The markings may suggest modern materials, but the sixteen pieces here are from the sixteenth century. Here are some drawings for print. One is a drawing that was once attributed to Bruegel but is actually copied from one of its prints. There is a design for a tapestry; There is a drawing by an artist known as a print maker. To compare and contrast, we look at the print images associated with a drawing here. And the comparison he made to me confirmed how strongly I preferred drawing.

Ambrosius I Francken, Women’s Power, Between 1573 – 1579

/ Cortald Gallery

Of course, prints were a great way to spread the word, and they played a vital role in popularizing the work of artists during the Renaissance and beyond, but in their nature, print sketches were vague and unambiguous. Are shaken, which are made by digging in copper. A burn, or anching needle, as opposed to the delicacy and delicacy of drawing.

Drawings for print are often unambiguous. It’s all about the line. So here we find a fascinating drawing by Martin de Vos of the Atlanta and Hippopotamus race in pen and ink (the one where Atlanta is disturbed by her plaintiff’s dropped golden apple – deception!) Which is all lightness. And there is movement. A print made of it that looks heavy in terms of competition. The same is true of another beautiful drawing of the destruction of the temple by de Vos, which is delicately out of curiosity for its horrible subject. The print version is heavy and black.

However, the special focus of this show makes some interesting choices. At the beginning we find an engraving of the Cornelius Court of the Practice of the Visual Arts which shows how drawing underlines all the visual arts, from sculpture to architecture and yes, printmaking. It provides terrifying insights into the flying of the body and the suspension of the skeleton for the benefit of artists studying anatomy.

Peter Brigel the Elder, Fair in Hoboken, 1559

/ Cortald Gallery

But Crop Cream is a fair in Hoboken by Brigel the Elder, a pen and ink drawing of St. Day’s Day festivities in a village outside Antwerp, full of events. Horses and piglets are running, a man is defecating outside the church, a homemade theater, church procession, children are aiming hard boiled eggs or something, archers, dancers; All the excitement of a village and the joy of all the peasants with whom Brugel had warm sympathy. What kind of jigs will it make? The accompanying print has the advantage of clarifying the details you may have missed – gauze packing, small archery target.

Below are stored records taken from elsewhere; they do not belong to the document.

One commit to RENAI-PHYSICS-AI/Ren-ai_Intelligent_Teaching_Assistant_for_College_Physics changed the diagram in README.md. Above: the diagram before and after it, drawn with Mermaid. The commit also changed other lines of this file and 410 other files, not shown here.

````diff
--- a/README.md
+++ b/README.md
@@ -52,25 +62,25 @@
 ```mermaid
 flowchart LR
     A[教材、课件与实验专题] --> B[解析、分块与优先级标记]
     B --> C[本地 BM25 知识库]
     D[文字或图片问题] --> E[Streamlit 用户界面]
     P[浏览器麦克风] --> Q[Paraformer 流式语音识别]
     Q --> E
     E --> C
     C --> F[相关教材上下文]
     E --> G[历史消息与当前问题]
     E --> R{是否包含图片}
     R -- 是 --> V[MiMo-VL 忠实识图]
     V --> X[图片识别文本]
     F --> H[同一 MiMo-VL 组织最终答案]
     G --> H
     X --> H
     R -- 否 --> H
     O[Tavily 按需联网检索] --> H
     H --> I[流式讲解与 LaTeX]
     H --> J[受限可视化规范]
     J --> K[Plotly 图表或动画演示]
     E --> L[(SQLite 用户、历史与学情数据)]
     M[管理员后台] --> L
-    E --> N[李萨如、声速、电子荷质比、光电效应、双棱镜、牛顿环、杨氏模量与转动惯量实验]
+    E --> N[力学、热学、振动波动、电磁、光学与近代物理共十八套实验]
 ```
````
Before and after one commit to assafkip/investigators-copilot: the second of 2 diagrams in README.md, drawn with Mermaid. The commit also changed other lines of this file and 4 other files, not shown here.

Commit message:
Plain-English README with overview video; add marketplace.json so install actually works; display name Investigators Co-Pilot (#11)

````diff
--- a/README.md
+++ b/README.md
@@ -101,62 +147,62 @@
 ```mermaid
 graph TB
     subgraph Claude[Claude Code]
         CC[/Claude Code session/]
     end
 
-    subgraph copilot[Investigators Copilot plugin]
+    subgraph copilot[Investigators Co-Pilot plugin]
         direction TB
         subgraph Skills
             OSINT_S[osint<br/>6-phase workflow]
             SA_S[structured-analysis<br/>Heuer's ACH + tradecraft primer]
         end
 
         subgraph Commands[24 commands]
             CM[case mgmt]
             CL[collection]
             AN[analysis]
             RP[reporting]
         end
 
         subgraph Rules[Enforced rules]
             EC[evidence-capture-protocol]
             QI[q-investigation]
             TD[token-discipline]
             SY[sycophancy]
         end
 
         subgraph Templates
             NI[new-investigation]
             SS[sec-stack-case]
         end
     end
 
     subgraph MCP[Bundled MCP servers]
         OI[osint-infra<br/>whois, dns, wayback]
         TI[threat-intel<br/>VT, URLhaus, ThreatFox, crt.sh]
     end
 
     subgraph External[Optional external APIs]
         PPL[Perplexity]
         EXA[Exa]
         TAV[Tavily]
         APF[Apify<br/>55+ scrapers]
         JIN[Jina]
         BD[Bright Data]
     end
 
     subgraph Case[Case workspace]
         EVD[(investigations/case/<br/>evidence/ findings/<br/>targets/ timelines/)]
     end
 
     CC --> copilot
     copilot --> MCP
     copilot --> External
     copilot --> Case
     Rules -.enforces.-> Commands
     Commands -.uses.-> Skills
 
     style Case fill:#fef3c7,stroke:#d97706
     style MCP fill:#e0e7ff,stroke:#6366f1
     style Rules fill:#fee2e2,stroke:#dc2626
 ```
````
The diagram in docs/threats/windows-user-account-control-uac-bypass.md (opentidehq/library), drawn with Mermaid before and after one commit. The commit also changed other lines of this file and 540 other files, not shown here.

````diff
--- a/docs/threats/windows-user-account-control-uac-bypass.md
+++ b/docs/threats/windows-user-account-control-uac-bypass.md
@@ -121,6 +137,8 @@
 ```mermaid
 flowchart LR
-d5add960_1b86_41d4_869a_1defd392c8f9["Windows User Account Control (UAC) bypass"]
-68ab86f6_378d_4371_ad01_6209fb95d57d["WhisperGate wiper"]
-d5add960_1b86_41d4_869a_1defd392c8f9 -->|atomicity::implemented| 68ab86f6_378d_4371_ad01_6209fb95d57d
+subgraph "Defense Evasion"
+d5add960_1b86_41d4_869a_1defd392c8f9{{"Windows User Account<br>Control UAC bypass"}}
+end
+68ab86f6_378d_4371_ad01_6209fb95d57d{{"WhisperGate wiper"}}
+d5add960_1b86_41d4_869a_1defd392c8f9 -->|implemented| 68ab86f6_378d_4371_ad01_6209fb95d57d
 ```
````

After all, it’s an admirable focused exhibition that seeks to illuminate the relationship between the two media, drawings and prints, and enables us to see both more closely.

Cortald Gallery, September 22; courtauld.ac.uk